## Material provided
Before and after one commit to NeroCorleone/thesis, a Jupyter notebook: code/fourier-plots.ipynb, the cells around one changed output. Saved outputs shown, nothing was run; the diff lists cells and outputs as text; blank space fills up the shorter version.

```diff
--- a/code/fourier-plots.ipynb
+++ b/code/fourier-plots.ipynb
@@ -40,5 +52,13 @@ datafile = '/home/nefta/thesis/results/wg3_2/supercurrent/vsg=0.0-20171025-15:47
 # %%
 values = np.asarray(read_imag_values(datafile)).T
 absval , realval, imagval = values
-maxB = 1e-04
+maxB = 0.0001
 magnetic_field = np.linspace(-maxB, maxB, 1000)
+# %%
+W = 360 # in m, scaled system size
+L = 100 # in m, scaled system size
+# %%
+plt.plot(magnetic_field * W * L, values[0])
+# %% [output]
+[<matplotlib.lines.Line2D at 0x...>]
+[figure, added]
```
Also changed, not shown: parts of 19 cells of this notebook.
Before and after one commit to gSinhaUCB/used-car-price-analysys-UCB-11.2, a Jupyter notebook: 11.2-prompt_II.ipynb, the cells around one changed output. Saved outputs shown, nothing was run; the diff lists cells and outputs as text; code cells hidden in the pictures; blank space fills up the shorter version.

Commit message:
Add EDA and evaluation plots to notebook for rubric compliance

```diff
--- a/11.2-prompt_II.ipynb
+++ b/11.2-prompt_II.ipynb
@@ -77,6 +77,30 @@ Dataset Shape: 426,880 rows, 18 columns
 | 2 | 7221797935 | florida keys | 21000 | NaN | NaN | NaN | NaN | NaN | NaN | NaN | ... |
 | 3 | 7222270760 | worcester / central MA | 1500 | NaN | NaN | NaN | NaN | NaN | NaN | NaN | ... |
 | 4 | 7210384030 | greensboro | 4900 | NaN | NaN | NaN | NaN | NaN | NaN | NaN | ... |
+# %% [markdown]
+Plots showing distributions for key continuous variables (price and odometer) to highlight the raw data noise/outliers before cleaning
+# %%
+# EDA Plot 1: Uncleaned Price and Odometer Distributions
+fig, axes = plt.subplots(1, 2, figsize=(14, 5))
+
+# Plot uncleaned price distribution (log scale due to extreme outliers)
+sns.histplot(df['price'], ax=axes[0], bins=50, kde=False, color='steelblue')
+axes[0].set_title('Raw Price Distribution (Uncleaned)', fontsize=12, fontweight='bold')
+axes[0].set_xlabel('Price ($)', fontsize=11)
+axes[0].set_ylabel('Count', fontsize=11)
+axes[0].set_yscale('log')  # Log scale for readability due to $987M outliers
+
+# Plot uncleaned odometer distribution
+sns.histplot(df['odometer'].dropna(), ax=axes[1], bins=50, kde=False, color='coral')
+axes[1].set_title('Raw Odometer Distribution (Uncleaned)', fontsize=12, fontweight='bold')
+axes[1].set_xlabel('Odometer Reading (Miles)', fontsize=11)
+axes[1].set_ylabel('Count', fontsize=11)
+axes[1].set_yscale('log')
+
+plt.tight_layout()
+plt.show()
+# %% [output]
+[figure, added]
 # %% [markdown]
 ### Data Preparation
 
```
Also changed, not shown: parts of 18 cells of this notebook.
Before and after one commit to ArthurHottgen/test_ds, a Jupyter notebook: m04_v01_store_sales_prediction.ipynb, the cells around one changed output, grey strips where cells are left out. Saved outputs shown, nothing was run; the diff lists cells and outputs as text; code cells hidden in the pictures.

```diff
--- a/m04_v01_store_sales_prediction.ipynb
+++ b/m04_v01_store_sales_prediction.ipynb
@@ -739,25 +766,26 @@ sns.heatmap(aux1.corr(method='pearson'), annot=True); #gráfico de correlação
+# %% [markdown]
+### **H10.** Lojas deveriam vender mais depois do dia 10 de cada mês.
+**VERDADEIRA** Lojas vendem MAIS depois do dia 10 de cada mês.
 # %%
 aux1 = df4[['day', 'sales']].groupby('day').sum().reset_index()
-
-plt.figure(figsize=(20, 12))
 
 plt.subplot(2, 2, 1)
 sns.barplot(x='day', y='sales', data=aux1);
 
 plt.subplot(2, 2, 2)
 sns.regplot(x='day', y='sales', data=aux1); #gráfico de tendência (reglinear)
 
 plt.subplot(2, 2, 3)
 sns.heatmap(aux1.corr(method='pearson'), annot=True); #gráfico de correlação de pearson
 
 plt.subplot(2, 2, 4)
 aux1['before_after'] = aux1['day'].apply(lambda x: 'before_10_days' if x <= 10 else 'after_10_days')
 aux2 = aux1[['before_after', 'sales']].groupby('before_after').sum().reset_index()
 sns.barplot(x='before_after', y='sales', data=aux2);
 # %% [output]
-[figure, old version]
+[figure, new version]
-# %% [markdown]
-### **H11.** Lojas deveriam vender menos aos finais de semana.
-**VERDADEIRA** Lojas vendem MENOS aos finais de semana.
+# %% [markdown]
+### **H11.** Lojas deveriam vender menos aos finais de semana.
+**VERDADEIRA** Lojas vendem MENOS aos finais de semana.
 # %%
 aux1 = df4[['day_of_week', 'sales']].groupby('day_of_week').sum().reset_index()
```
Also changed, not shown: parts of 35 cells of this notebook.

## Task statement
What is needed is a word-for-word restatement of all the data.

## Exercise response
Before and after one commit to NeroCorleone/thesis, a Jupyter notebook: code/fourier-plots.ipynb, the cells around one changed output. Saved outputs shown, nothing was run; the diff lists cells and outputs as text; blank space fills up the shorter version.

```diff
--- a/code/fourier-plots.ipynb
+++ b/code/fourier-plots.ipynb
@@ -40,5 +52,13 @@ datafile = '/home/nefta/thesis/results/wg3_2/supercurrent/vsg=0.0-20171025-15:47
 # %%
 values = np.asarray(read_imag_values(datafile)).T
 absval , realval, imagval = values
-maxB = 1e-04
+maxB = 0.0001
 magnetic_field = np.linspace(-maxB, maxB, 1000)
+# %%
+W = 360 # in m, scaled system size
+L = 100 # in m, scaled system size
+# %%
+plt.plot(magnetic_field * W * L, values[0])
+# %% [output]
+[<matplotlib.lines.Line2D at 0x...>]
+[figure, added]
```
Also changed, not shown: parts of 19 cells of this notebook.
Before and after one commit to gSinhaUCB/used-car-price-analysys-UCB-11.2, a Jupyter notebook: 11.2-prompt_II.ipynb, the cells around one changed output. Saved outputs shown, nothing was run; the diff lists cells and outputs as text; code cells hidden in the pictures; blank space fills up the shorter version.

Commit message:
Add EDA and evaluation plots to notebook for rubric compliance

```diff
--- a/11.2-prompt_II.ipynb
+++ b/11.2-prompt_II.ipynb
@@ -77,6 +77,30 @@ Dataset Shape: 426,880 rows, 18 columns
 | 2 | 7221797935 | florida keys | 21000 | NaN | NaN | NaN | NaN | NaN | NaN | NaN | ... |
 | 3 | 7222270760 | worcester / central MA | 1500 | NaN | NaN | NaN | NaN | NaN | NaN | NaN | ... |
 | 4 | 7210384030 | greensboro | 4900 | NaN | NaN | NaN | NaN | NaN | NaN | NaN | ... |
+# %% [markdown]
+Plots showing distributions for key continuous variables (price and odometer) to highlight the raw data noise/outliers before cleaning
+# %%
+# EDA Plot 1: Uncleaned Price and Odometer Distributions
+fig, axes = plt.subplots(1, 2, figsize=(14, 5))
+
+# Plot uncleaned price distribution (log scale due to extreme outliers)
+sns.histplot(df['price'], ax=axes[0], bins=50, kde=False, color='steelblue')
+axes[0].set_title('Raw Price Distribution (Uncleaned)', fontsize=12, fontweight='bold')
+axes[0].set_xlabel('Price ($)', fontsize=11)
+axes[0].set_ylabel('Count', fontsize=11)
+axes[0].set_yscale('log')  # Log scale for readability due to $987M outliers
+
+# Plot uncleaned odometer distribution
+sns.histplot(df['odometer'].dropna(), ax=axes[1], bins=50, kde=False, color='coral')
+axes[1].set_title('Raw Odometer Distribution (Uncleaned)', fontsize=12, fontweight='bold')
+axes[1].set_xlabel('Odometer Reading (Miles)', fontsize=11)
+axes[1].set_ylabel('Count', fontsize=11)
+axes[1].set_yscale('log')
+
+plt.tight_layout()
+plt.show()
+# %% [output]
+[figure, added]
 # %% [markdown]
 ### Data Preparation
 
```
Also changed, not shown: parts of 18 cells of this notebook.
Before and after one commit to ArthurHottgen/test_ds, a Jupyter notebook: m04_v01_store_sales_prediction.ipynb, the cells around one changed output, grey strips where cells are left out. Saved outputs shown, nothing was run; the diff lists cells and outputs as text; code cells hidden in the pictures.

```diff
--- a/m04_v01_store_sales_prediction.ipynb
+++ b/m04_v01_store_sales_prediction.ipynb
@@ -739,25 +766,26 @@ sns.heatmap(aux1.corr(method='pearson'), annot=True); #gráfico de correlação
+# %% [markdown]
+### **H10.** Lojas deveriam vender mais depois do dia 10 de cada mês.
+**VERDADEIRA** Lojas vendem MAIS depois do dia 10 de cada mês.
 # %%
 aux1 = df4[['day', 'sales']].groupby('day').sum().reset_index()
-
-plt.figure(figsize=(20, 12))
 
 plt.subplot(2, 2, 1)
 sns.barplot(x='day', y='sales', data=aux1);
 
 plt.subplot(2, 2, 2)
 sns.regplot(x='day', y='sales', data=aux1); #gráfico de tendência (reglinear)
 
 plt.subplot(2, 2, 3)
 sns.heatmap(aux1.corr(method='pearson'), annot=True); #gráfico de correlação de pearson
 
 plt.subplot(2, 2, 4)
 aux1['before_after'] = aux1['day'].apply(lambda x: 'before_10_days' if x <= 10 else 'after_10_days')
 aux2 = aux1[['before_after', 'sales']].groupby('before_after').sum().reset_index()
 sns.barplot(x='before_after', y='sales', data=aux2);
 # %% [output]
-[figure, old version]
+[figure, new version]
-# %% [markdown]
-### **H11.** Lojas deveriam vender menos aos finais de semana.
-**VERDADEIRA** Lojas vendem MENOS aos finais de semana.
+# %% [markdown]
+### **H11.** Lojas deveriam vender menos aos finais de semana.
+**VERDADEIRA** Lojas vendem MENOS aos finais de semana.
 # %%
 aux1 = df4[['day_of_week', 'sales']].groupby('day_of_week').sum().reset_index()
```
Also changed, not shown: parts of 35 cells of this notebook.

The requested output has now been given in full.